Commercial fishing east of Mississippi River could reopen this week reads a headline from today's Times-Picayune.
The article reports, "For the FDA to consider allowing the state to reopen fishing grounds, an area must be completely free of oil for at least three days and be deemed unlikely to have more oil effects for another three days."
Yet this is too restrictive for some decision makers who argue that the presence of oil sheen on the water is not a problem. Harlon Pearce, the chairman of the Louisiana Seafood Promotion and
Marketing Board said, "We're going to have tar balls and sheen for a while, and we know that tar balls are aged oil. We know that they're not volatile."
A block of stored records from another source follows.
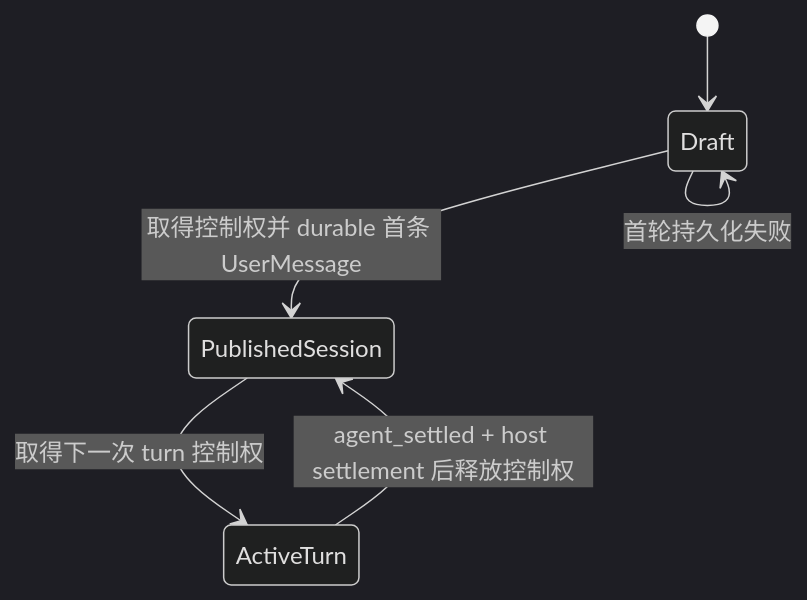
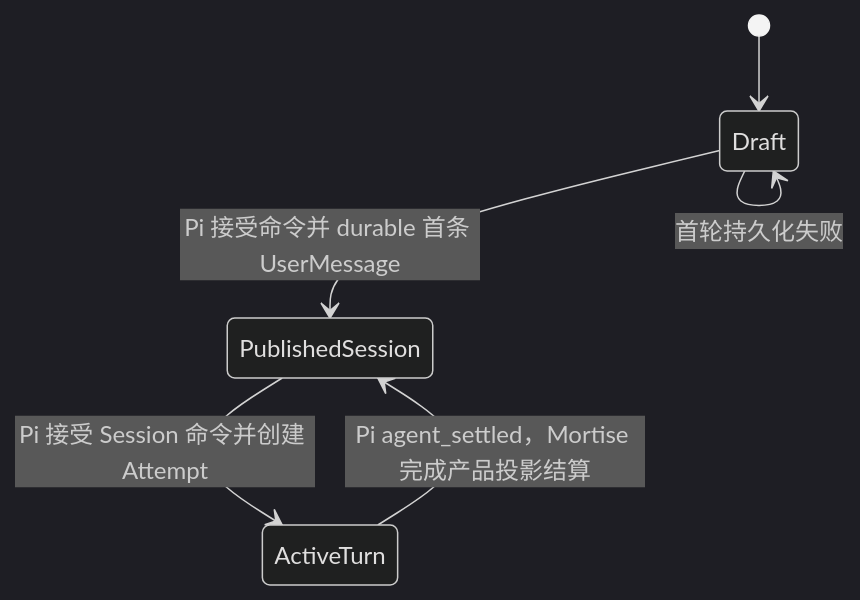
One commit to hrhgit/my-craft-agents-oss changed the second of 2 diagrams in docs/product-semantics.md. Above: the diagram before and after it, drawn with Mermaid (dark theme). The commit also changed other lines of this file and 170 other files, not shown here.

````diff
--- a/docs/product-semantics.md
+++ b/docs/product-semantics.md
@@ -154,8 +154,8 @@
 ```mermaid
 stateDiagram-v2
     [*] --> Draft
-    Draft --> PublishedSession: 取得控制权并 durable 首条 UserMessage
+    Draft --> PublishedSession: Pi 接受命令并 durable 首条 UserMessage
     Draft --> Draft: 首轮持久化失败
-    PublishedSession --> ActiveTurn: 取得下一次 turn 控制权
-    ActiveTurn --> PublishedSession: agent_settled + host settlement 后释放控制权
+    PublishedSession --> ActiveTurn: Pi 接受 Session 命令并创建 Attempt
+    ActiveTurn --> PublishedSession: Pi agent_settled，Mortise 完成产品投影结算
 ```
````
"Louisiana officials have also taken issue with the FDA's determination of whether oil is still present in an area, saying that light sheens and small amounts of oil should not be considered in the same league as the major oil patches," according to the report.
Learn how dispersants allow toxic amounts of oil to be present in water that is perfectly clear:
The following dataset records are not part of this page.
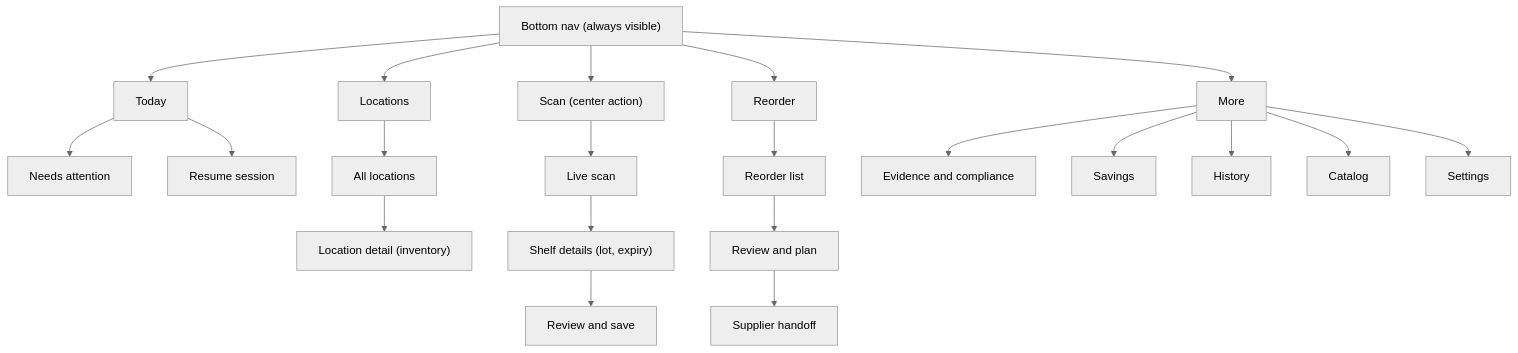
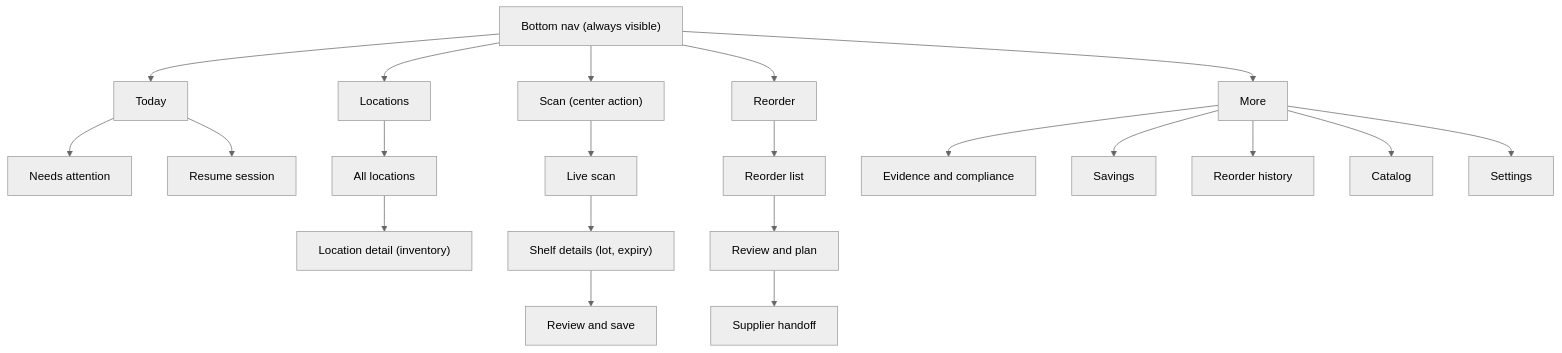
Before and after one commit to tracedds/tracedds: the diagram in diagrams/mobile-ia.mmd, drawn with Mermaid (neutral theme). The commit also changed 7 other files, not shown here.

Commit message:
Rename history UI to reorder history (#377)

```diff
--- a/diagrams/mobile-ia.mmd
+++ b/diagrams/mobile-ia.mmd
@@ -1,28 +1,28 @@
 graph TD
   NAV["Bottom nav (always visible)"]
 
   NAV --> TODAY["Today"]
   NAV --> LOC["Locations"]
   NAV --> SCAN["Scan (center action)"]
   NAV --> REORDER["Reorder"]
   NAV --> MORE["More"]
 
   TODAY --> NA["Needs attention"]
   TODAY --> RESUME["Resume session"]
 
   LOC --> LOCBOARD["All locations"]
   LOCBOARD --> LOCDETAIL["Location detail (inventory)"]
 
   SCAN --> LIVE["Live scan"]
   LIVE --> SHELF["Shelf details (lot, expiry)"]
   SHELF --> SREVIEW["Review and save"]
 
   REORDER --> RLIST["Reorder list"]
   RLIST --> PLAN["Review and plan"]
   PLAN --> HANDOFF["Supplier handoff"]
 
   MORE --> EVID["Evidence and compliance"]
   MORE --> SAV["Savings"]
-  MORE --> HIST["History"]
+  MORE --> HIST["Reorder history"]
   MORE --> CAT["Catalog"]
   MORE --> SET["Settings"]
```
- Florida scientist says CLEAR water tests positive for oil, “Can’t be seen and it poses health risks”; Officials “only doing visual assessments”
- Principal Investigator: CLEAR water in Gulf is toxic (VIDEO)
- Dispersants Hearing: NOAA admits Gulf seafood not tested, yet says toxins may BIOACCUMULATE! (VIDEO)
- Florida Officials: Testing fishing areas for toxic dispersants “a waste of money and resources”
- Head of NOAA Gulf seafood testing: There’s “NOT a chemical test” done for dispersant — but we’re working on it (VIDEO)
- Restaurants serving Corexit-tainted seafood? CNN reports NO Gulf seafood tested for oil dispersants (VIDEO)
More on Gulf seafood testing: